▸ Exercise objective
Copy each line from the entries that the word "hover" appears in.

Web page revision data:
_ _ _

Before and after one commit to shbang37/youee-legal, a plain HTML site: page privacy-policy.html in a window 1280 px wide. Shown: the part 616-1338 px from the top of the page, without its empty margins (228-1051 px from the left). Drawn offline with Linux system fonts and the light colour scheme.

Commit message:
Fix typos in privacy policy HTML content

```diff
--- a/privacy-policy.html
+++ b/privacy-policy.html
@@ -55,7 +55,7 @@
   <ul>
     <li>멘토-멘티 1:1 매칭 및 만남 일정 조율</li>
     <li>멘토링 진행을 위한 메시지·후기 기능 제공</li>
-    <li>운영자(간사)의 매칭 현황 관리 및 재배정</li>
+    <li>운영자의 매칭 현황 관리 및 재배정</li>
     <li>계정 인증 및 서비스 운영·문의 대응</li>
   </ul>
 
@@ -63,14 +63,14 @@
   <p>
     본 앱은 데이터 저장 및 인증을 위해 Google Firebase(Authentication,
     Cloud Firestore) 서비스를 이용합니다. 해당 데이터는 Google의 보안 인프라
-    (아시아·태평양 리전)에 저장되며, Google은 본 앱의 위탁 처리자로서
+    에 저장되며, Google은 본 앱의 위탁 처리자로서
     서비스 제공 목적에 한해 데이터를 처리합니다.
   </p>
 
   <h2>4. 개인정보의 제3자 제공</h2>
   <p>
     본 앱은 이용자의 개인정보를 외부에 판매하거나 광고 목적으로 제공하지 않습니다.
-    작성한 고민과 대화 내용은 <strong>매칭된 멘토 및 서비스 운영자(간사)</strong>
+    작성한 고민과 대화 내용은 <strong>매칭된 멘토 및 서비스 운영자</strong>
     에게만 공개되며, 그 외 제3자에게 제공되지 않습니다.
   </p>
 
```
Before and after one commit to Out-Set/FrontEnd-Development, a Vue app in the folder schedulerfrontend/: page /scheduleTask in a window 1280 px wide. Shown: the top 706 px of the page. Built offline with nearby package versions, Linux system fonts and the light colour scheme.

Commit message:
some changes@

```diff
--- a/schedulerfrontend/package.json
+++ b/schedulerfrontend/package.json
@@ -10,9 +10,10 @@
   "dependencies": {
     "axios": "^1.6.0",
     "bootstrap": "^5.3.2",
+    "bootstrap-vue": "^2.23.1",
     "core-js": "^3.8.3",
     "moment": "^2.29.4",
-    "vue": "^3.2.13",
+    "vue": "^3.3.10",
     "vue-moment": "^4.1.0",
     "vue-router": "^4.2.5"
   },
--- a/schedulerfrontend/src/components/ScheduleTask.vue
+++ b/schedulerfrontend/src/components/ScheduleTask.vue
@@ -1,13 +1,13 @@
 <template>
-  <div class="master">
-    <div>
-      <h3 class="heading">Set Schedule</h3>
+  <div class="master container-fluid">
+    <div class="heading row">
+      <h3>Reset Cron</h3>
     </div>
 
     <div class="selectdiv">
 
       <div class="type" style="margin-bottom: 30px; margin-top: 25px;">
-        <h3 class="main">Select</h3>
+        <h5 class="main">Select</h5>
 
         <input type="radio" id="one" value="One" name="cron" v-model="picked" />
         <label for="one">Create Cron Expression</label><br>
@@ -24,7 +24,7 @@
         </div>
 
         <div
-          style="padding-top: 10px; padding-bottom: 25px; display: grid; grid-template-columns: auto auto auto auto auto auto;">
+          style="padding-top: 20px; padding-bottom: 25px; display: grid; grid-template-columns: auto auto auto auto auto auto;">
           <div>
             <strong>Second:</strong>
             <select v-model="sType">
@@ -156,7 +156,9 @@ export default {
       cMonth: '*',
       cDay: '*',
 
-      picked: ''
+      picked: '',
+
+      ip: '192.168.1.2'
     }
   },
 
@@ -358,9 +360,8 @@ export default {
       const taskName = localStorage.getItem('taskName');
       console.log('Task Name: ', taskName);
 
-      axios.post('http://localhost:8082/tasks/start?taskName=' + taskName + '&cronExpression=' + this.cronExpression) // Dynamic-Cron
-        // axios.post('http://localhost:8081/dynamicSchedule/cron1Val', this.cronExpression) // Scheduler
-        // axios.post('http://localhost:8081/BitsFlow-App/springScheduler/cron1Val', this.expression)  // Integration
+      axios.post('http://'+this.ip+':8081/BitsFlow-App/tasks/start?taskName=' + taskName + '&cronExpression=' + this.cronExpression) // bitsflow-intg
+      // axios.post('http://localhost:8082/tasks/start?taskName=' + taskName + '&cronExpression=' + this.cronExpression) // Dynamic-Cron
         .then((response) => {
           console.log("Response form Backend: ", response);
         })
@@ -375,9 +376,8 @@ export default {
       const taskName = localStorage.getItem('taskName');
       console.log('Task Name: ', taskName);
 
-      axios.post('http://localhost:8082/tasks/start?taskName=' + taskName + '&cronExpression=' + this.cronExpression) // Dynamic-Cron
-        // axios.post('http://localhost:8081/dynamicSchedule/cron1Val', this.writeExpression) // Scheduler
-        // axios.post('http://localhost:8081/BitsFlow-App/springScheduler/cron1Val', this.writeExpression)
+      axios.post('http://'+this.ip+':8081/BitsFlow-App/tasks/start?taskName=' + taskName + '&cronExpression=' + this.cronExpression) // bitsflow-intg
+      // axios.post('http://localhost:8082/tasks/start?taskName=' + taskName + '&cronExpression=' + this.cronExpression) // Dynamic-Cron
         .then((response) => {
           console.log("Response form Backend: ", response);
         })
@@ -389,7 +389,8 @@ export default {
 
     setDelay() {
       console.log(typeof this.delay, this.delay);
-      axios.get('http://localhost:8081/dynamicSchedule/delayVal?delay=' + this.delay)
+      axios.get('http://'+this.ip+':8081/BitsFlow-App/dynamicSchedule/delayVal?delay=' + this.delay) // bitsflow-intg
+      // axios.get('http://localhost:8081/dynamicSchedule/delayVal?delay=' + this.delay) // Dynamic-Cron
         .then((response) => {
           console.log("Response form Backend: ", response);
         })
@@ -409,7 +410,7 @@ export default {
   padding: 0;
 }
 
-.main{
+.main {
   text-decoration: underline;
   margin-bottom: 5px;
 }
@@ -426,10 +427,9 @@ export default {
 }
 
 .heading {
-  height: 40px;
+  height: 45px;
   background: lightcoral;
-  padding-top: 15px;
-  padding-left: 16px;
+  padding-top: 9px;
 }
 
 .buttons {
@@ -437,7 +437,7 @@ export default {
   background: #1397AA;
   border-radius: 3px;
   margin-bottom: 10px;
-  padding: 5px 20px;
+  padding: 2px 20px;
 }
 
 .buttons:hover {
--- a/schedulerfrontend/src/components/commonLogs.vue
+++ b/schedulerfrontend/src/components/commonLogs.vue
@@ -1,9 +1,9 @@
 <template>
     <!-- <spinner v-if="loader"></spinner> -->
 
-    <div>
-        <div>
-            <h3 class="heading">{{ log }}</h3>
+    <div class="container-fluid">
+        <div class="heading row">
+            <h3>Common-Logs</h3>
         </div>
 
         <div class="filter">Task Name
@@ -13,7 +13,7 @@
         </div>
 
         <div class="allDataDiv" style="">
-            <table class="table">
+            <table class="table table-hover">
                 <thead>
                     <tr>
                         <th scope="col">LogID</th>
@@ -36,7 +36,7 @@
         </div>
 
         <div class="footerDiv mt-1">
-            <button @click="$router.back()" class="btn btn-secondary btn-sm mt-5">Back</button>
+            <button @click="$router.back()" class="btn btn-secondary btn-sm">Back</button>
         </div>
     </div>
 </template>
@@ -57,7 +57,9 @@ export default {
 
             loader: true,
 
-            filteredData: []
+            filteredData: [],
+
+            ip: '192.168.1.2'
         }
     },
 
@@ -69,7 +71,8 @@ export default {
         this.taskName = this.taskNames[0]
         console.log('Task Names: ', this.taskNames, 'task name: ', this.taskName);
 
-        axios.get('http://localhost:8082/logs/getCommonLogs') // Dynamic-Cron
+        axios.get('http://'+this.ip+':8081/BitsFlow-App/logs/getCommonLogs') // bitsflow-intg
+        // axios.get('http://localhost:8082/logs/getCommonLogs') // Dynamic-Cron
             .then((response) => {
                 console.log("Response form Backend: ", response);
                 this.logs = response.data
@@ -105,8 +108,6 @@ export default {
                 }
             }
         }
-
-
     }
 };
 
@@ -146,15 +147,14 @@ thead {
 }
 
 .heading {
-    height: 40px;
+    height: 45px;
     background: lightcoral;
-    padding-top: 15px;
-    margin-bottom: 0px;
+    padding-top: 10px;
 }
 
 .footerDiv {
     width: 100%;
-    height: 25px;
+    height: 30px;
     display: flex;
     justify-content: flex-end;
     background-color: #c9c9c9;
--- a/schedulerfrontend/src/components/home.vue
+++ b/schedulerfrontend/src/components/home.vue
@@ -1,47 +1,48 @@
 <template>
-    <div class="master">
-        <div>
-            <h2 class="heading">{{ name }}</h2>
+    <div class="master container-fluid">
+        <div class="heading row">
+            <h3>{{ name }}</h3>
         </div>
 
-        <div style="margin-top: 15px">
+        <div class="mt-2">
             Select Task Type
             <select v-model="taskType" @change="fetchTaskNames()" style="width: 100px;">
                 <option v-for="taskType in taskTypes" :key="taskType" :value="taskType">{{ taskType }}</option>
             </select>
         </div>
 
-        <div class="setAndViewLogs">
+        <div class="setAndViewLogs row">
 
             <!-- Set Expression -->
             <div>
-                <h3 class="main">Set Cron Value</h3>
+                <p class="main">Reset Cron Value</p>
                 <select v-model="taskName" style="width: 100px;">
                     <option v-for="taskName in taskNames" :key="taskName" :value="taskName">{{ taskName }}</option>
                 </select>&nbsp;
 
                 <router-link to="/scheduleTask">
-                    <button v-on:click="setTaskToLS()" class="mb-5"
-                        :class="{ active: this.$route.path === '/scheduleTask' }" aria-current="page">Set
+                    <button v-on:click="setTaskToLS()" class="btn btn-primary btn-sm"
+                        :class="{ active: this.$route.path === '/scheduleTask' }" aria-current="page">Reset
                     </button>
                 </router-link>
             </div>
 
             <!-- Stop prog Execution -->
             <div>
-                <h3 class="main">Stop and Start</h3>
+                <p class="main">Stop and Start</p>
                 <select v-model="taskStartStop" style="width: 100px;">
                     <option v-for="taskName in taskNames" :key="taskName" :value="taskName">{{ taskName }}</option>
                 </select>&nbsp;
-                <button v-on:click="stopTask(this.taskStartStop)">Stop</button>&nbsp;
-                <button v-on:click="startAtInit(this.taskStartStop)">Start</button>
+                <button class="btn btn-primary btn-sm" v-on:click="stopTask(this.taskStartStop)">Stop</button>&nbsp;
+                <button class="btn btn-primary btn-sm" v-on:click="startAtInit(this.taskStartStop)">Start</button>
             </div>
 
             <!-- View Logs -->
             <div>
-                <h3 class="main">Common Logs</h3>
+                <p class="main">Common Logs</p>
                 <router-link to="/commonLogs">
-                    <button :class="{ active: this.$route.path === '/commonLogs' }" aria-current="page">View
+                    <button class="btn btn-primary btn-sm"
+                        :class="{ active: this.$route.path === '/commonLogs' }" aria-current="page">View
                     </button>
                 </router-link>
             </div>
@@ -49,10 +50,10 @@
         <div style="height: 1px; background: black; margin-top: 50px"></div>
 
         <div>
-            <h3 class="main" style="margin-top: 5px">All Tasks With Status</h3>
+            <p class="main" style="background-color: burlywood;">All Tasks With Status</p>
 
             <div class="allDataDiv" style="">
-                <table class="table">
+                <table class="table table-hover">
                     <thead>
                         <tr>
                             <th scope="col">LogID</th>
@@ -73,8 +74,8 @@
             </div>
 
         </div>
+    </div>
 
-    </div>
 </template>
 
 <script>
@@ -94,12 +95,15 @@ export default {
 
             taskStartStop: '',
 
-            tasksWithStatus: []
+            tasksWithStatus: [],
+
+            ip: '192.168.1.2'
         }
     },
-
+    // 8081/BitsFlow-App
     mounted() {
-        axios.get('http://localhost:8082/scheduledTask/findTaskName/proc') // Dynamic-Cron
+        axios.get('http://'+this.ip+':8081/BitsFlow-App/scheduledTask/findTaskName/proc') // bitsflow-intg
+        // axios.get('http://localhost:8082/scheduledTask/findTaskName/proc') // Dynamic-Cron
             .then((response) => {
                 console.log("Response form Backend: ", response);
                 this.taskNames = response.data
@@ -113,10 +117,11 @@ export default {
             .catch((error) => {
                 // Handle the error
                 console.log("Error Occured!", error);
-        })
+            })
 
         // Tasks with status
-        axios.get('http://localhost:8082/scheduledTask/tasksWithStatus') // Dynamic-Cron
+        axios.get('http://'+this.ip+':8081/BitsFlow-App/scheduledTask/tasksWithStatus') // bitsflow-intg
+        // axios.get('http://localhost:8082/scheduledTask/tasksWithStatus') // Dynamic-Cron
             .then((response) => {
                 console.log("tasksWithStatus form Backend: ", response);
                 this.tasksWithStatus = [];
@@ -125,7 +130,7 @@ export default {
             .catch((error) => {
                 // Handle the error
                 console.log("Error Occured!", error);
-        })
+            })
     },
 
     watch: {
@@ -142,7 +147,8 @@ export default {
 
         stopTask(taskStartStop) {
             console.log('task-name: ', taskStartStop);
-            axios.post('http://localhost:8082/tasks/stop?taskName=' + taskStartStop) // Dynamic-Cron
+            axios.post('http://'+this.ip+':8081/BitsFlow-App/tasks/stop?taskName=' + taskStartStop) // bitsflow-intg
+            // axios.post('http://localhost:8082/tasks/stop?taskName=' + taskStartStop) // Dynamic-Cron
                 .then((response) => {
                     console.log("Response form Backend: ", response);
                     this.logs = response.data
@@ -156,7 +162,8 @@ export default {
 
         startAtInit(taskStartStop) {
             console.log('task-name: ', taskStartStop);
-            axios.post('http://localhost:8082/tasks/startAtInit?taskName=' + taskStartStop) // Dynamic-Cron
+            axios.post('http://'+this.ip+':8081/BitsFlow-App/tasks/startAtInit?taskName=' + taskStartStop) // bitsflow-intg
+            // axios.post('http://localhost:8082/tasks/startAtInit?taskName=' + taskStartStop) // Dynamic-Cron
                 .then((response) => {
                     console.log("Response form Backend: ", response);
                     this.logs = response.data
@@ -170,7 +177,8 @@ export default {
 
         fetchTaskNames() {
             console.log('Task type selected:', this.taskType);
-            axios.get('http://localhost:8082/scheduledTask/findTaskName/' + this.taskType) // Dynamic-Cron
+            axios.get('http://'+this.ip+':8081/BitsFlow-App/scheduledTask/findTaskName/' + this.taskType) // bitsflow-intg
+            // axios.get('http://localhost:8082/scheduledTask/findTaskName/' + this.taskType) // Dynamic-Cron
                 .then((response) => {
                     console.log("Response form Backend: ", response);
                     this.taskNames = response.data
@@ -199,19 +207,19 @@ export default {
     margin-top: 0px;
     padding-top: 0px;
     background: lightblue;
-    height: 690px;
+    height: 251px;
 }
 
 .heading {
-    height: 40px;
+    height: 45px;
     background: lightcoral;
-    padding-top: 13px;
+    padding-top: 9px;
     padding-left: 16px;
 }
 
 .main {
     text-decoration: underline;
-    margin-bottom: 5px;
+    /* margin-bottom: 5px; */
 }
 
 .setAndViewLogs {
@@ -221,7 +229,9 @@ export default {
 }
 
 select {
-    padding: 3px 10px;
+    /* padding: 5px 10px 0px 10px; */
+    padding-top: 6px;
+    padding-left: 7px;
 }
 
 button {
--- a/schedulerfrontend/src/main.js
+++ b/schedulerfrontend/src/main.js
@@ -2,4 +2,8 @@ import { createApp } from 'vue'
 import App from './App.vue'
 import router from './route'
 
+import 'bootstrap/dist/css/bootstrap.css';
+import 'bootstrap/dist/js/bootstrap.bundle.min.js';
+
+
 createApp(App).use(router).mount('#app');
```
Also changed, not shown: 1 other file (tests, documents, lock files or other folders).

_ _ _

▸ Output of the exercise
 .buttons:hover {
+            <table class="table table-hover">
+                <table class="table table-hover">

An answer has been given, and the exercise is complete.